Controlling on Multiple Frequencies only Permitted for Enroute Controllers Extending Coverage

Controllers in VATNZ Airspace must only control aircraft on their position's primary frequency, unless they are controlling an Enroute position and are extending coverage into another Enroute sector.

The only controllers who should be controlling aircraft on multiple frequencies are Enroute controllers who are extending coverage. In this situation the controller should be cross-coupling the primary frequency for each of the other enroute sectors that they are extending into. The reason for allowing multiple frequency use in this situation is that the enroute frequencies do not cover the entire country and pilots will lose contact with the enroute controller once they move too far beyond the controller's primary airspace boundary.

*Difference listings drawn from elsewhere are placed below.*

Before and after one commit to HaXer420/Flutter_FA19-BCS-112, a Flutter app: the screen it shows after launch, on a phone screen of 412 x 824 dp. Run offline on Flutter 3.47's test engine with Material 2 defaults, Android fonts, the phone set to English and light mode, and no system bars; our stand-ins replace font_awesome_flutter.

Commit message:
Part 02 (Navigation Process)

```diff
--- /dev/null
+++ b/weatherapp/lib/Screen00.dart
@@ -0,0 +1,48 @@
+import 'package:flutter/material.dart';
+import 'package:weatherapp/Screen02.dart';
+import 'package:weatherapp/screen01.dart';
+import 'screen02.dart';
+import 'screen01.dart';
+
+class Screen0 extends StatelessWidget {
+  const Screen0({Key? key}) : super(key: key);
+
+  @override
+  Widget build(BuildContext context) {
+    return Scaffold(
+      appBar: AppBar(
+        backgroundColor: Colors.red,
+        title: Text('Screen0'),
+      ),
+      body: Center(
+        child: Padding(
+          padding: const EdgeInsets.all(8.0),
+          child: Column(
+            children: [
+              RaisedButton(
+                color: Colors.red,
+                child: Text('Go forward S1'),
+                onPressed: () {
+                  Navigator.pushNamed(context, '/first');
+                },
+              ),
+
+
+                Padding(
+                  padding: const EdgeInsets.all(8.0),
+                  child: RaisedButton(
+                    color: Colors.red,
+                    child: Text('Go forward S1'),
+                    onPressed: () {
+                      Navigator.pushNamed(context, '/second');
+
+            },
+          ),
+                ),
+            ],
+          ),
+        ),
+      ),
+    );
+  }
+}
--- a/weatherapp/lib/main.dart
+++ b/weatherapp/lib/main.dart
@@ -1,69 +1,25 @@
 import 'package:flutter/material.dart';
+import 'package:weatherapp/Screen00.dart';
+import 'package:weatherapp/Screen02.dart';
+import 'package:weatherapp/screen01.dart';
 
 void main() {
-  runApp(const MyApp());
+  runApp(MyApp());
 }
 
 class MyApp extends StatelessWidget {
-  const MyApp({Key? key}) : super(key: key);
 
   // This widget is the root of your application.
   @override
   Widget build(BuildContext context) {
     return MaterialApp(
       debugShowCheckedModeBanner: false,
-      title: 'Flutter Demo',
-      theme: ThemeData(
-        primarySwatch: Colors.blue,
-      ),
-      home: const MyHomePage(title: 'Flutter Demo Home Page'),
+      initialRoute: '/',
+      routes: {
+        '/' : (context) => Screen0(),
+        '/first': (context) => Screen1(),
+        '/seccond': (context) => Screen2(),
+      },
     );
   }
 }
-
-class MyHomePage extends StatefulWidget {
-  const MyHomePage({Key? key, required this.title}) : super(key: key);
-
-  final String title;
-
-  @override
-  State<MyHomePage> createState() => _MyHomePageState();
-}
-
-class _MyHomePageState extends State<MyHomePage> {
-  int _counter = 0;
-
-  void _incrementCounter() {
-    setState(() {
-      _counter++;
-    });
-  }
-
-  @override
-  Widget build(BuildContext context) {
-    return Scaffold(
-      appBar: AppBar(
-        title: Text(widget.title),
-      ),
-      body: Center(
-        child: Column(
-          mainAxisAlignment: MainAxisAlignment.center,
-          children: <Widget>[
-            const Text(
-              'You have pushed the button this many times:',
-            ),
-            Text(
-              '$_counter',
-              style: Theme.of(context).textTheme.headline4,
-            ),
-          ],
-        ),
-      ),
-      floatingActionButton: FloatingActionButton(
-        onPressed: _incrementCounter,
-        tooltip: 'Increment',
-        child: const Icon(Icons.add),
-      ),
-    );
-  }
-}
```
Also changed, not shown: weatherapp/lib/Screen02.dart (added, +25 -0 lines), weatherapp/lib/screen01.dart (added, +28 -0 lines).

No-one should be broadcasting on multiple frequencies in any other situation.

If you are connected as an Approach/Departure/Tower controller, the transceiver(s) for your station already have full sea-level coverage throughout your airspace, including any positions that are below you. There is no need for the pilot to change frequencies in order to retain contact, and so you should always keep all aircraft you are controlling on your primary frequency.

If you are an enroute controller, the set of transceivers associated with each enroute sector has full coverage at all of the airports within that sector, and you should not be transferring pilots to the approach/tower/whatever frequency unless you are transferring control to another controller or sending the controller to the UNICOM frequency (122.8).


Example 1

You are controlling NZWN_APP (119.3) and there are no controllers online at NZWN.

Any aircraft arriving at Wellington will stay with you on 119.3 until they are at the gate. Similarly any aircraft departing Wellington will call you for clearance on 119.3.

At no point will either aircraft be on the Wellington Tower, Ground, or Delivery frequency unless there is someone controlling those positions.


Example 2

You are controlling NZAA_CTR (123.9) and extending to cover all of NZZC as there are no other controllers online.

An aircraft flying from Auckland to Christchurch will call you for clearance on 123.9, remain on 123.9 until the Taranaki border then switch to the Taranaki Sector primary (123.7) until the Kaikoura border, then switch to the Kaikoura Sector primary (129.4) and remain on that frequency until they are at the gate.

You will be on the Auckland Sector primary (123.9) and be cross-coupled to the Taranaki Sector (123.7) and Kaikoura Sector (129.4) primaries. You would not be cross-coupled or broadcasting on Auckland APP/TWR/GND/DEL.


Example 3

The same controlling situation as Example 2.

An aircraft flying from Wellington to Christchurch will call you for clearance on the Taranaki Sector primary (123.7), then switch to the Kaikoura Sector primary (129.4) at the Kaikoura boundary and remain on that frequency until they are at the gate.


There are several factors motivating this policy.

Firstly, all of the current ATC or Pilot clients only display the controller's primary frequency (the one they're logged into the fsd network on). This makes it difficult for pilots (especially new or returning pilots) to know which frequency to contact the controller on.

In addition, controllers operating on multiple frequencies can significantly increase the number of transceivers active in the airspace which has a load impact on the voice platform servers.

As the technology on both the client and server-side of the Audio for VATSIM platform matures and the various issues and limitations are worked through, this policy will likely be reviewed.